Geologists in southern India say they have found hundreds of dinosaur egg clusters which could be about 65 million years old.
It was a chance find discovered when a team of scientists were locating a place to excavate an ancient riverbed in the state of Tamil Nadu.
As they dug deeper they saw layers of what looked like fossilised eggs.
The photos and samples were then sent to various universities who confirmed that they were dinosaur eggs.
Each egg is the size of a football - about 13 to 23cm in diameter, lying buried in sandy nests.
The leader of the team, MU Ramkumar, told the BBC the finding is significant and could help to unravel the mystery about the extinction of dinosaurs.
"The important finding is that these eggs have been found in different layers that means the dinosaurs came to the place over and over year after year," he said.
Sauropods are renowned for their size
"The second important thing is that we have got volcanic ash deposits on the eggs which suggests that volcanic activity could have caused their extinction.
"The other thing we have found is that all these eggs are unhatched and infertile. So what made the eggs infertile? We need to carry out further studies to learn more from the findings."
Scientists believe the eggs belong to the docile leaf-eating Sauropod branch of dinosaurs.
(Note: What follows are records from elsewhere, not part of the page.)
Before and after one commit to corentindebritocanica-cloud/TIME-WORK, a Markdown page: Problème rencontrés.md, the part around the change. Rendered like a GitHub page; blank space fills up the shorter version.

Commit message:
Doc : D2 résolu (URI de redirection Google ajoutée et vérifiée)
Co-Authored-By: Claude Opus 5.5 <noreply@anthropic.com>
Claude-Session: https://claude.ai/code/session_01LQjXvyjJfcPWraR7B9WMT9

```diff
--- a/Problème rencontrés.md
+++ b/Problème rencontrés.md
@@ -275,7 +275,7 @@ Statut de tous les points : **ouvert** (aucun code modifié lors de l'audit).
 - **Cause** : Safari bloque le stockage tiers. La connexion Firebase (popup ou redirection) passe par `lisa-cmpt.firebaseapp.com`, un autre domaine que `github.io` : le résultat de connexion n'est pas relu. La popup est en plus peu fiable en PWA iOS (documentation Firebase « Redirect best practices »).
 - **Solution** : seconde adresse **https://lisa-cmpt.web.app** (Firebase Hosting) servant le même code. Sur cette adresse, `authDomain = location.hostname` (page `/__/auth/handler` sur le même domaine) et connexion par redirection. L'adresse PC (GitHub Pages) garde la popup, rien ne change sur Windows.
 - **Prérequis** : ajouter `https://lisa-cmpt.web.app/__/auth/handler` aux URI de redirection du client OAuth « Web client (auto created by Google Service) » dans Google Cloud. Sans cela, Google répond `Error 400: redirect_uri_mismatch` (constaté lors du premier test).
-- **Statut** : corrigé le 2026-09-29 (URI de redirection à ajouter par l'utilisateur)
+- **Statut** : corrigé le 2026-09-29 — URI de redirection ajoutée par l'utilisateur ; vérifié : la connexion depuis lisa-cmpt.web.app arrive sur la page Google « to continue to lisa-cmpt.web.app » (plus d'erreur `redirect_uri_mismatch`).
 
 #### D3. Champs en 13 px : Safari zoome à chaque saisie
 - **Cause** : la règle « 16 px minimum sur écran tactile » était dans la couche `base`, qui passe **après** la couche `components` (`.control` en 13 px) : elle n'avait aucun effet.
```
Their remains have been dug up on every continent, including Antarctica.
Palaeontologists use the term to describe large, four-legged, plant-eating dinosaurs with bulky bodies, long necks and tails and tiny heads with relatively small brains.
Dr Ramkumar and his team have called on the central and state governments to protect what they are calling a "Jurassic treasure trove".
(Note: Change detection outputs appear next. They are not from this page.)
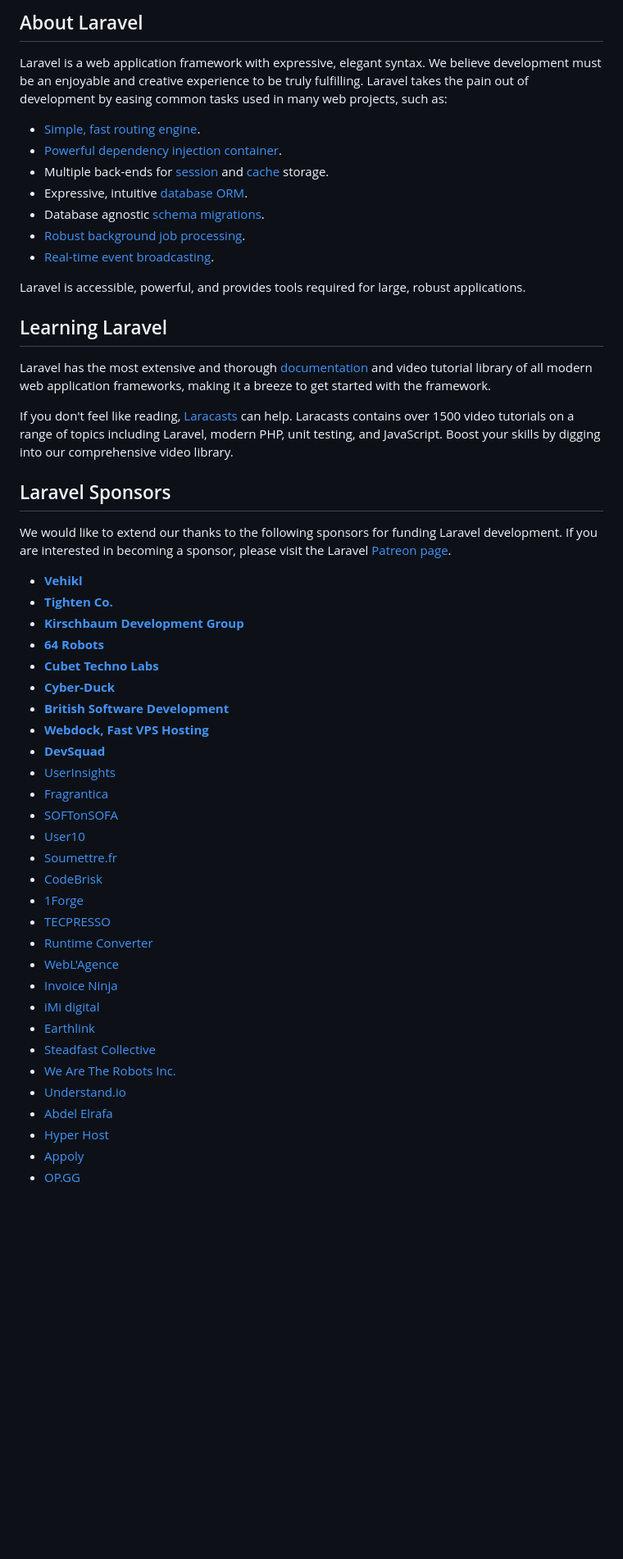
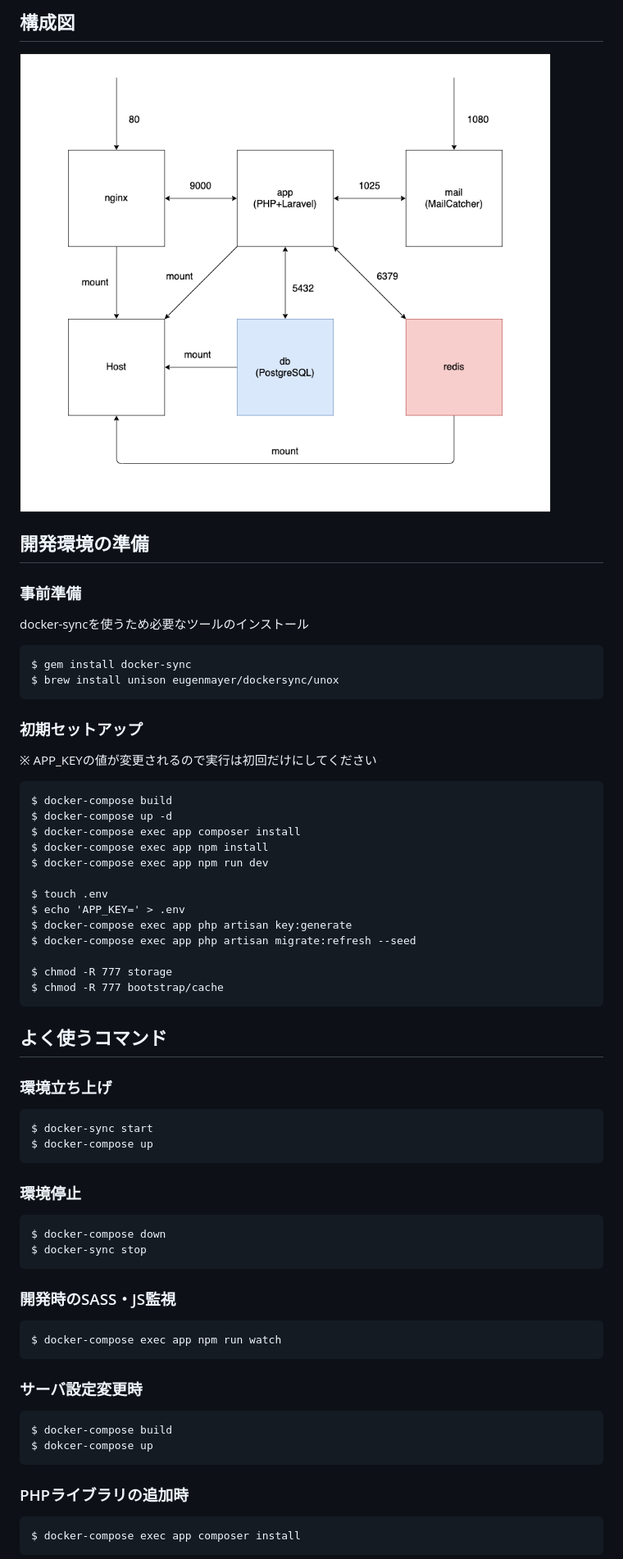
Before and after one commit to nagi125/laravel-cms, a Markdown page: README.md, the part around the change printed below. Shown: that part at 82% size. Rendered like a GitHub page; pictures changed too: .doc/images/structure.png (added); blank space fills up the shorter version.

Commit message:
nginx設定調整 & README追加

````diff
--- a/README.md
+++ b/README.md
@@ -9,55 +11,59 @@
 
-## About Laravel
+## 構成図
+![structure](./.doc/images/structure.png)
 
-Laravel is a web application framework with expressive, elegant syntax. We believe development must be an enjoyable and creative experience to be truly fulfilling. Laravel takes the pain out of development by easing common tasks used in many web projects, such as:
+## 開発環境の準備
+### 事前準備
+docker-syncを使うため必要なツールのインストール
+```
+$ gem install docker-sync
+$ brew install unison eugenmayer/dockersync/unox
+```
 
-- [Simple, fast routing engine](https://laravel.com/docs/routing).
-- [Powerful dependency injection container](https://laravel.com/docs/container).
-- Multiple back-ends for [session](https://laravel.com/docs/session) and [cache](https://laravel.com/docs/cache) storage.
-- Expressive, intuitive [database ORM](https://laravel.com/docs/eloquent).
-- Database agnostic [schema migrations](https://laravel.com/docs/migrations).
-- [Robust background job processing](https://laravel.com/docs/queues).
-- [Real-time event broadcasting](https://laravel.com/docs/broadcasting).
+### 初期セットアップ
+※ APP_KEYの値が変更されるので実行は初回だけにしてください
+```
+$ docker-compose build
+$ docker-compose up -d
+$ docker-compose exec app composer install
+$ docker-compose exec app npm install
+$ docker-compose exec app npm run dev
 
-Laravel is accessible, powerful, and provides tools required for large, robust applications.
+$ touch .env
+$ echo 'APP_KEY=' > .env
+$ docker-compose exec app php artisan key:generate
+$ docker-compose exec app php artisan migrate:refresh --seed
 
-## Learning Laravel
+$ chmod -R 777 storage
+$ chmod -R 777 bootstrap/cache
+```
 
-Laravel has the most extensive and thorough [documentation](https://laravel.com/docs) and video tutorial library of all modern web application frameworks, making it a breeze to get started with the framework.
+## よく使うコマンド
+### 環境立ち上げ
+```
+$ docker-sync start
+$ docker-compose up
+```
 
-If you don't feel like reading, [Laracasts](https://laracasts.com) can help. Laracasts contains over 1500 video tutorials on a range of topics including Laravel, modern PHP, unit testing, and JavaScript. Boost your skills by digging into our comprehensive video library.
+### 環境停止
+```
+$ docker-compose down
+$ docker-sync stop
+```
 
-## Laravel Sponsors
+### 開発時のSASS・JS監視
+```
+$ docker-compose exec app npm run watch
+```
 
-We would like to extend our thanks to the following sponsors for funding Laravel development. If you are interested in becoming a sponsor, please visit the Laravel [Patreon page](https://patreon.com/taylorotwell).
+### サーバ設定変更時
+```
+$ docker-compose build
+$ dokcer-compose up
+```
 
-- **[Vehikl](https://vehikl.com/)**
-- **[Tighten Co.](https://tighten.co)**
-- **[Kirschbaum Development Group](https://kirschbaumdevelopment.com)**
-- **[64 Robots](https://64robots.com)**
-- **[Cubet Techno Labs](https://cubettech.com)**
-- **[Cyber-Duck](https://cyber-duck.co.uk)**
-- **[British Software Development](https://www.britishsoftware.co)**
-- **[Webdock, Fast VPS Hosting](https://www.webdock.io/en)**
-- **[DevSquad](https://devsquad.com)**
-- [UserInsights](https://userinsights.com)
-- [Fragrantica](https://www.fragrantica.com)
-- [SOFTonSOFA](https://softonsofa.com/)
-- [User10](https://user10.com)
-- [Soumettre.fr](https://soumettre.fr/)
-- [CodeBrisk](https://codebrisk.com)
-- [1Forge](https://1forge.com)
-- [TECPRESSO](https://tecpresso.co.jp/)
-- [Runtime Converter](http://runtimeconverter.com/)
-- [WebL'Agence](https://weblagence.com/)
-- [Invoice Ninja](https://www.invoiceninja.com)
-- [iMi digital](https://www.imi-digital.de/)
-- [Earthlink](https://www.earthlink.ro/)
-- [Steadfast Collective](https://steadfastcollective.com/)
-- [We Are The Robots Inc.](https://watr.mx/)
-- [Understand.io](https://www.understand.io/)
-- [Abdel Elrafa](https://abdelelrafa.com)
-- [Hyper Host](https://hyper.host)
-- [Appoly](https://www.appoly.co.uk)
-- [OP.GG](https://op.gg)
+### PHPライブラリの追加時
+```
+$ docker-compose exec app composer install
+```
 
````
Also changed, not shown: other parts of README.md (+13 -22 lines), 1 other file.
The presence of dinosaur eggs was first recorded in the same district by a British geologist in the 1860s. In the 1990s a dinosaur egg was found in a government-owned factory in the state.